A new longitudinal study finds that when adolescents engage in risky sexual activity, fathers respond by increasing their efforts to supervise and monitor their children.
Researchers at Boston College, the University of Pittsburgh, and Harvard University conducted the study, which appears in the May/June 2009 issue of the journal Child Development.
The study suggests that fathers react differently than mothers to their children's sexual behavior. When teens engaged in risky sexual behavior, instead of parents becoming less involved, as previously seen, fathers boosted their involvement, learning more about their children's friends and activities. This finding contradicts previous research, which has found that parents react with hostility and are less engaged following such discoveries.
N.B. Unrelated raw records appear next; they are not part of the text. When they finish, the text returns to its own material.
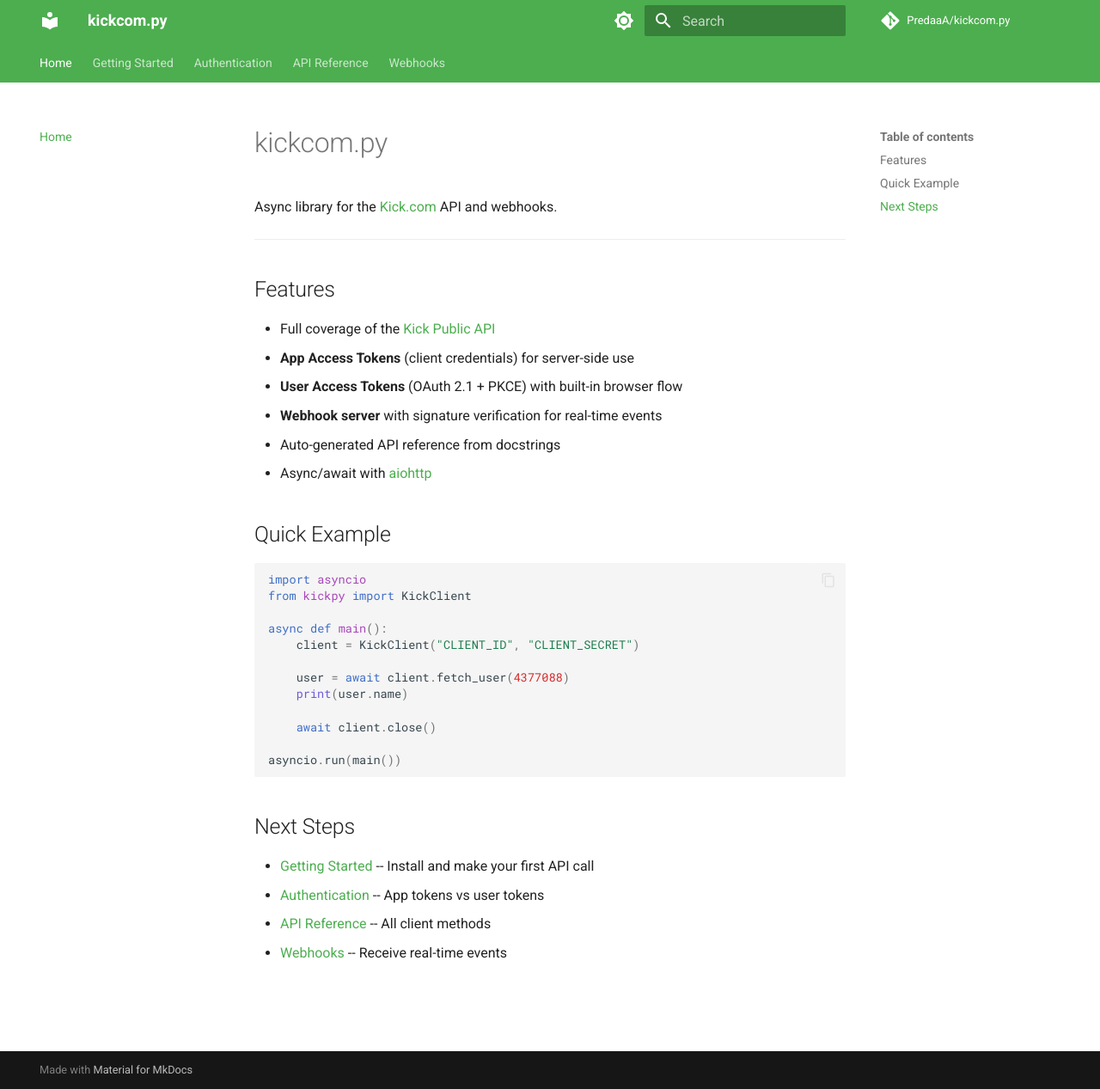
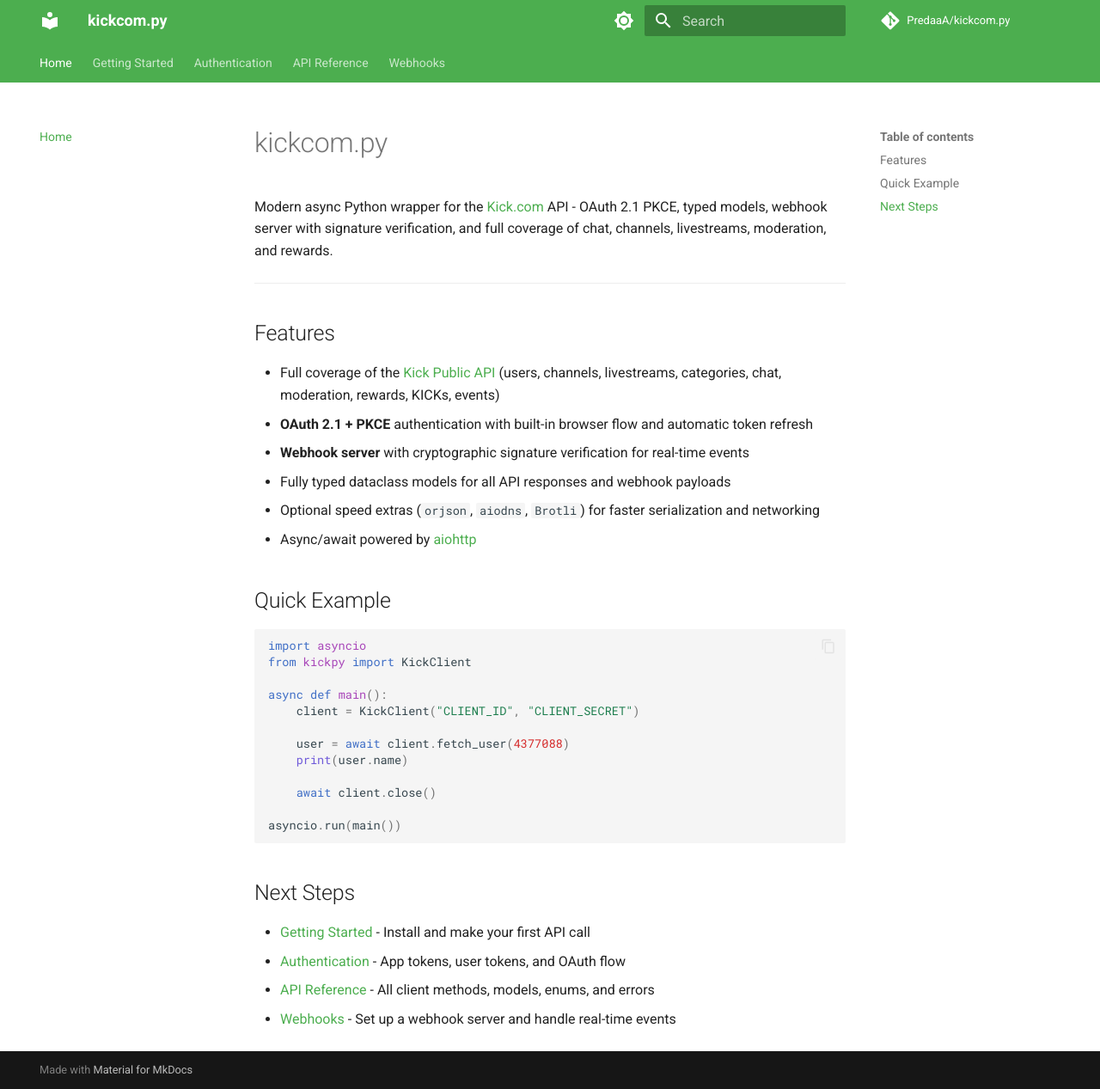
Before and after one commit to PredaaA/kickcom.py, an MkDocs documentation site: the page built from docs/index.md, in a window 1280 px wide and 1267 px high. Shown: the whole window at 86% size. Built offline with MkDocs 1.6.1 and Material for MkDocs 9.7.7, drawn with Linux system fonts in a browser that asks for light colours; comment, search, counter and statistics services are not loaded.

Commit message:
Update readme and docs descriptions

```diff
--- a/docs/index.md
+++ b/docs/index.md
@@ -1,17 +1,17 @@
 # kickcom.py
 
-Async library for the [Kick.com](https://kick.com) API and webhooks.
+Modern async Python wrapper for the [Kick.com](https://kick.com) API - OAuth 2.1 PKCE, typed models, webhook server with signature verification, and full coverage of chat, channels, livestreams, moderation, and rewards.
 
 ---
 
 ## Features
 
-- Full coverage of the [Kick Public API](https://docs.kick.com/)
-- **App Access Tokens** (client credentials) for server-side use
-- **User Access Tokens** (OAuth 2.1 + PKCE) with built-in browser flow
-- **Webhook server** with signature verification for real-time events
-- Auto-generated API reference from docstrings
-- Async/await with [aiohttp](https://docs.aiohttp.org/)
+- Full coverage of the [Kick Public API](https://docs.kick.com/) (users, channels, livestreams, categories, chat, moderation, rewards, KICKs, events)
+- **OAuth 2.1 + PKCE** authentication with built-in browser flow and automatic token refresh
+- **Webhook server** with cryptographic signature verification for real-time events
+- Fully typed dataclass models for all API responses and webhook payloads
+- Optional speed extras (`orjson`, `aiodns`, `Brotli`) for faster serialization and networking
+- Async/await powered by [aiohttp](https://docs.aiohttp.org/)
 
 ## Quick Example
 
@@ -32,7 +32,7 @@
 
 ## Next Steps
 
-- [Getting Started](getting-started.md) -- Install and make your first API call
-- [Authentication](authentication.md) -- App tokens vs user tokens
-- [API Reference](api/client.md) -- All client methods
-- [Webhooks](webhooks/setup.md) -- Receive real-time events
+- [Getting Started](getting-started.md) - Install and make your first API call
+- [Authentication](authentication.md) - App tokens, user tokens, and OAuth flow
+- [API Reference](api/client.md) - All client methods, models, enums, and errors
+- [Webhooks](webhooks/setup.md) - Set up a webhook server and handle real-time events
--- a/mkdocs.yml
+++ b/mkdocs.yml
@@ -1,6 +1,6 @@
 site_name: kickcom.py
 site_url: https://predaaa.github.io/kickcom.py
-site_description: Async library for Kick.com API and webhooks
+site_description: Modern async Python wrapper for the Kick.com API with OAuth 2.1 PKCE, typed models, and webhook support
 repo_url: https://github.com/PredaaA/kickcom.py
 repo_name: PredaaA/kickcom.py
 
```
Also changed, not shown: README.md (+16 -171 lines), docs/authentication.md (+1 -1 lines), docs/webhooks/setup.md (+2 -2 lines).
This study also identified involvement in family activities as a protective force. Specifically, it found that teens who took part in routine family activities like eating meals together or joining in fun projects were less likely to engage in risky sexual activity, and teens who didn't engage in risky sexual behavior were more likely to participate in family activities.